Cast: Bruce Dern, Will Forte, June Squibb, Bob Odenkirk, Stacy Keach, Rance Howard, Mary Louise Wilson, Angela McEwan

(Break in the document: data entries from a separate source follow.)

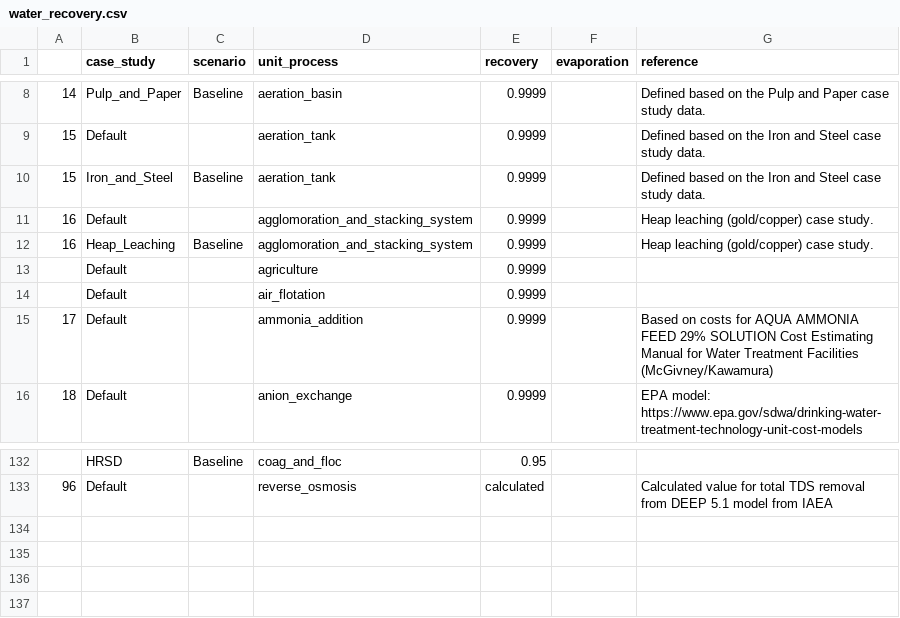
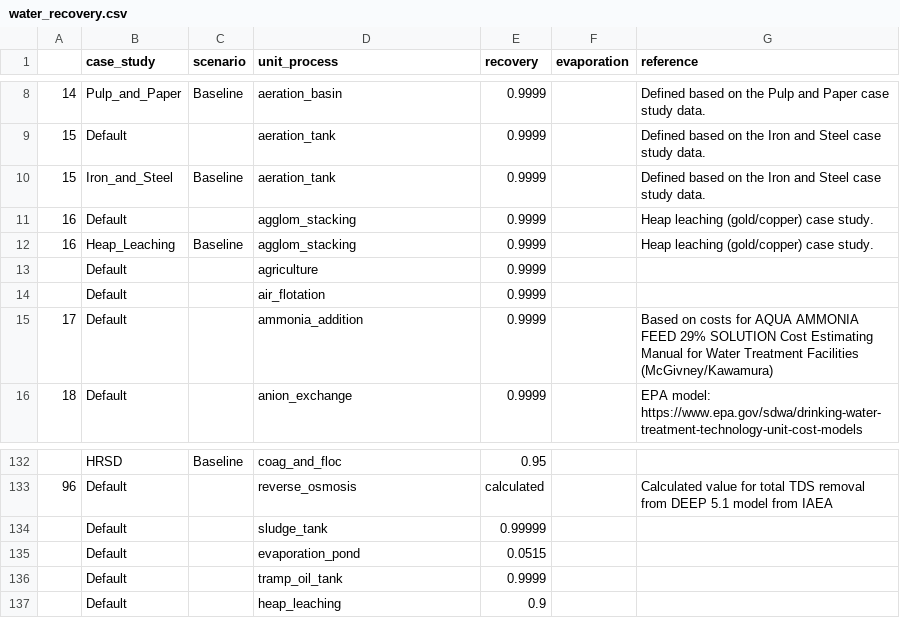
Before and after one commit to NREL/WaterTAP3, a CSV file: IDAES-WaterTAP3_v2/data/water_recovery.csv, drawn as a sheet; only a part is shown, gaps mark what is left out; the diff names each change by its address in the sheet, - before the commit and + after, or states it on an @@ line.

```diff
--- a/IDAES-WaterTAP3_v2/data/water_recovery.csv
+++ b/IDAES-WaterTAP3_v2/data/water_recovery.csv
-D11:D12 (unit_process): agglomoration_and_stacking_system
+D11:D12 (unit_process): agglom_stacking
+row 134:  | Default |  | sludge_tank | 0.99999
+row 135:  | Default |  | evaporation_pond | 0.0515
+row 136:  | Default |  | tramp_oil_tank | 0.9999
+row 137:  | Default |  | heap_leaching | 0.9
```
Also changed, not shown: IDAES-WaterTAP3_v2/data/basic_unit.csv, 9 other files.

Much of Nebraska will feel familiar to anyone who’s seen a couple of Alexander Payne movies: it’s set in the Midwest, it centers on a shambling road trip, and it courts the annoyance of many film critics by daring to deal in caricature for some of its laughs (which, as we all know, is completely unheard of in comedy). But this black and white movie about a mentally ailing father (Bruce Dern) whose son (Will Forte) indulges his fantasy that he may have already won a million dollars also feels like a pared-down mastering of what he’s done well before. Payne mixes hard truths with tiny victories, and the result is lovely, sad, and very funny. Jesse Hassenger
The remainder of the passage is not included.